Search the listing below for lines containing the string "agenda". Reply with their count only.

Content starts

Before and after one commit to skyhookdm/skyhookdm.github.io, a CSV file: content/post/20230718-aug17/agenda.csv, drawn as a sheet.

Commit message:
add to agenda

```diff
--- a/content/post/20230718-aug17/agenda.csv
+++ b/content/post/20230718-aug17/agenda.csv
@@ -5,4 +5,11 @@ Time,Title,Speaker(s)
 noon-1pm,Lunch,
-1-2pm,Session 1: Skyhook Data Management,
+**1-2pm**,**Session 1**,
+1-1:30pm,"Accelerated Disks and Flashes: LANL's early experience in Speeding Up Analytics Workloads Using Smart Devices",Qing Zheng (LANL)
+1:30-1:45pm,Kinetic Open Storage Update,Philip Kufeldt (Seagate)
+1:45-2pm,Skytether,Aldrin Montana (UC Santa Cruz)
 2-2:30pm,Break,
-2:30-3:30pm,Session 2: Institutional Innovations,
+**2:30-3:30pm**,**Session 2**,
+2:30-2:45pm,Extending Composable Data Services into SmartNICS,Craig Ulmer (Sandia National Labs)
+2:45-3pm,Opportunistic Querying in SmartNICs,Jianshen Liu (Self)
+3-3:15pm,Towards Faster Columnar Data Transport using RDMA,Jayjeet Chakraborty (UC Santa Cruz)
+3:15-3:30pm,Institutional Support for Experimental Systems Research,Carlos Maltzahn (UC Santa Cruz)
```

Content ends

ANSWER |
4